Task for the listing below: copy it out in full, exactly.
# # # # # # #
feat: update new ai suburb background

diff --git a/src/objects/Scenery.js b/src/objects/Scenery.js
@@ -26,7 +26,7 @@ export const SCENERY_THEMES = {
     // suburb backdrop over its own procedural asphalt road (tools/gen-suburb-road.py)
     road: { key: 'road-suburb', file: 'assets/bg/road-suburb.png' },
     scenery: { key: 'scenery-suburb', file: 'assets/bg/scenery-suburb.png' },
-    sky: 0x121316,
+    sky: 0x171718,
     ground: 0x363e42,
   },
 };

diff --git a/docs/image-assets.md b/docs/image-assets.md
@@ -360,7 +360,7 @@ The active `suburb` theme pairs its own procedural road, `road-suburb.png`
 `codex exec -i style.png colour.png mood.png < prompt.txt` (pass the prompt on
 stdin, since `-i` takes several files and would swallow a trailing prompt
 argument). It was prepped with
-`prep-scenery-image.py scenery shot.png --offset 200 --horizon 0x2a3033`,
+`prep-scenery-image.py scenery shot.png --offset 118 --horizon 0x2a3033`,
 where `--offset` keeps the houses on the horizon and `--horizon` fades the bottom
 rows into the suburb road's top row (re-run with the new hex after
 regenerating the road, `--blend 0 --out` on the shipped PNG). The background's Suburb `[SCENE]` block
# # # # # # #
* **SOLUTION TO THIS EXERCISE**:
feat: update new ai suburb background

diff --git a/src/objects/Scenery.js b/src/objects/Scenery.js
@@ -26,7 +26,7 @@ export const SCENERY_THEMES = {
     // suburb backdrop over its own procedural asphalt road (tools/gen-suburb-road.py)
     road: { key: 'road-suburb', file: 'assets/bg/road-suburb.png' },
     scenery: { key: 'scenery-suburb', file: 'assets/bg/scenery-suburb.png' },
-    sky: 0x121316,
+    sky: 0x171718,
     ground: 0x363e42,
   },
 };

diff --git a/docs/image-assets.md b/docs/image-assets.md
@@ -360,7 +360,7 @@ The active `suburb` theme pairs its own procedural road, `road-suburb.png`
 `codex exec -i style.png colour.png mood.png < prompt.txt` (pass the prompt on
 stdin, since `-i` takes several files and would swallow a trailing prompt
 argument). It was prepped with
-`prep-scenery-image.py scenery shot.png --offset 200 --horizon 0x2a3033`,
+`prep-scenery-image.py scenery shot.png --offset 118 --horizon 0x2a3033`,
 where `--offset` keeps the houses on the horizon and `--horizon` fades the bottom
 rows into the suburb road's top row (re-run with the new hex after
 regenerating the road, `--blend 0 --out` on the shipped PNG). The background's Suburb `[SCENE]` block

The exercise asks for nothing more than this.